> **Assignment**
Report, as a single figure, how many lines in the records below include "matplotlib".

Itemized modification records
####################

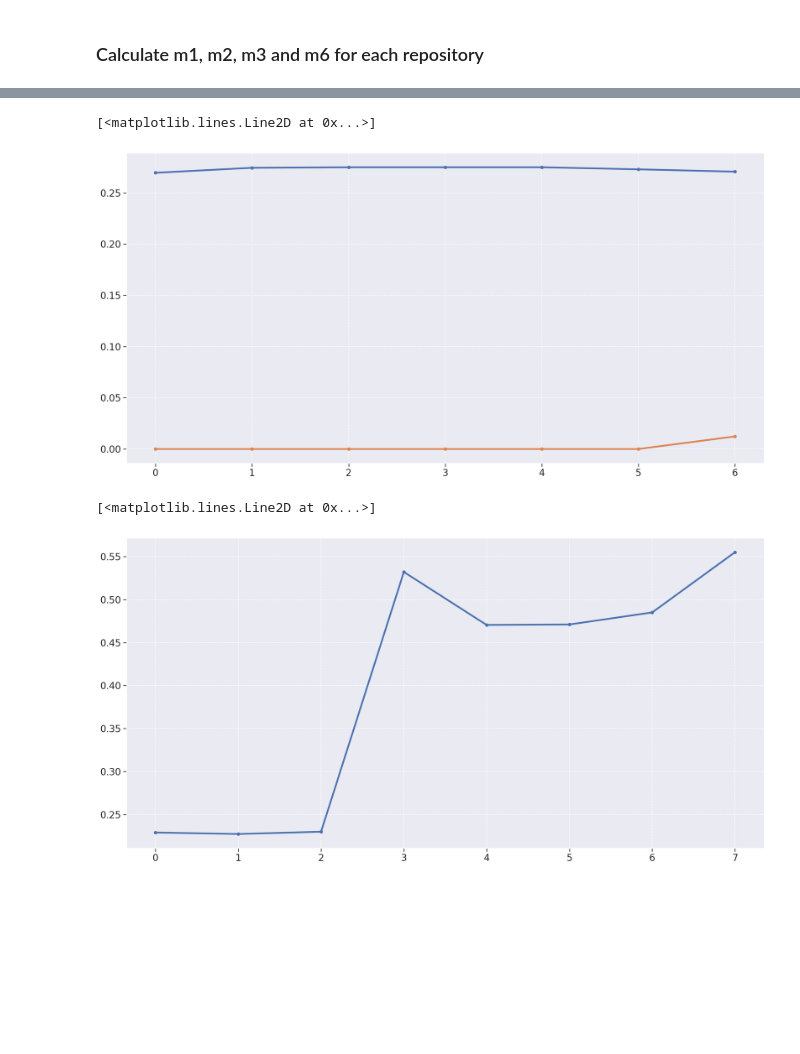
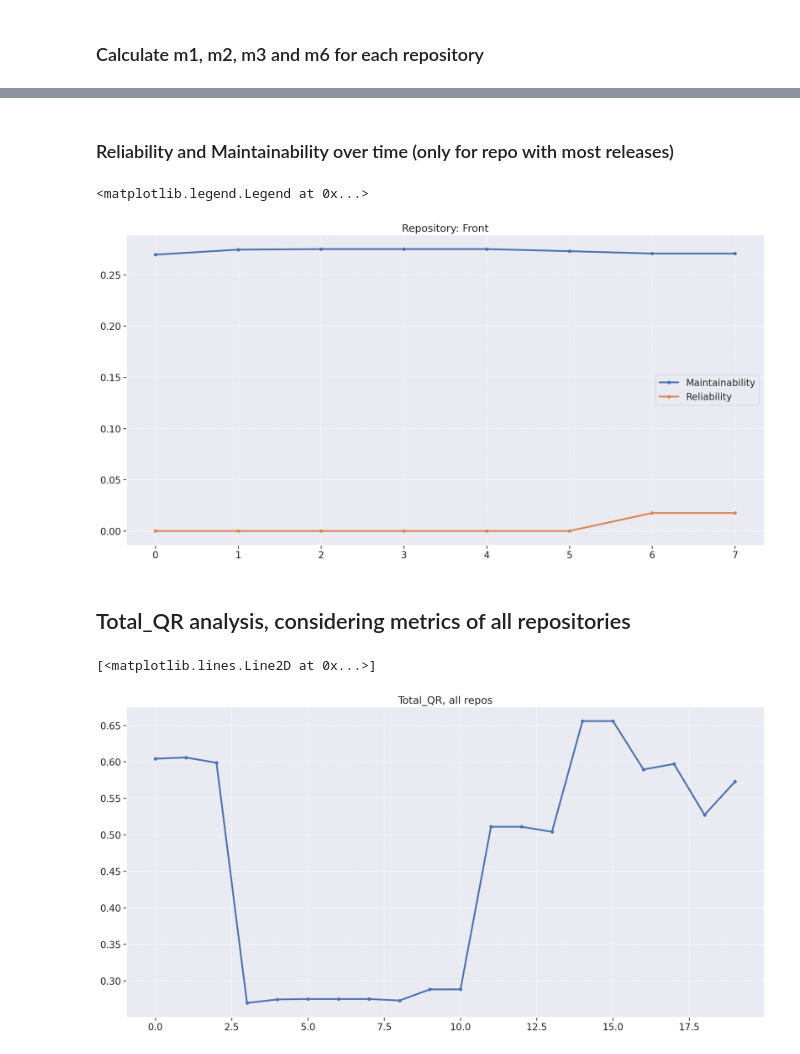
Before and after one commit to fga-eps-mds/2021-2-Cartografia-social-Doc, a Jupyter notebook: Analytics/analytics.ipynb, the cells around one changed output, grey strips where cells are left out. Saved outputs shown, nothing was run; the diff lists cells and outputs as text; code cells hidden in the pictures; blank space fills up the shorter version.

```diff
--- a/Analytics/analytics.ipynb
+++ b/Analytics/analytics.ipynb
@@ -353,20 +444,27 @@ plt.ylim(.25,.28)
+# %% [markdown]
+### Reliability and Maintainability over time (only for repo with most releases)
 # %%
 fig = plt.figure(figsize=(20, 10))
 
-plt.plot(front_metrics['Maintainability'], linewidth=3, marker='o', markersize=5)
-plt.plot(front_metrics['Reliability'], linewidth=3, marker='o', markersize=5)
+plt.title('Repository: Front')
+plt.plot(front_metrics['Maintainability'], linewidth=3, marker='o', markersize=5, label='Maintainability')
+plt.plot(front_metrics['Reliability'], linewidth=3, marker='o', markersize=5, label='Reliability')
+plt.legend()
 # %% [output]
-[<matplotlib.lines.Line2D at 0x...>]
+<matplotlib.legend.Legend at 0x...>
-[figure, old version]
+[figure, new version]
+# %% [markdown]
+## Total_QR analysis, considering metrics of all repositories
 # %%
 total_metrics_df = pd.concat(all_repo_measurements, ignore_index=True)
 total_metrics_df['Maintainability'] = total_metrics_df['code_quality'] * pc1
 total_metrics_df['Reliability'] = total_metrics_df['testing_status'] * pc2
-total_metrics_df['Total_QR'] = total_metrics_df['Maintainability'] + metrics_df['Reliability']
+total_metrics_df['Total_QR'] = total_metrics_df['Maintainability'] + total_metrics_df['Reliability']
 
 
 fig = plt.figure(figsize=(20, 10))
+plt.title('Total_QR, all repos')
 plt.plot(total_metrics_df['Total_QR'], linewidth=3, marker='o', markersize=5)
 # %% [output]
 [<matplotlib.lines.Line2D at 0x...>]
-[figure, old version]
+[figure, new version]
```
Also changed, not shown: parts of 22 cells of this notebook, 38 other files.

####################

> **Output of the task**
3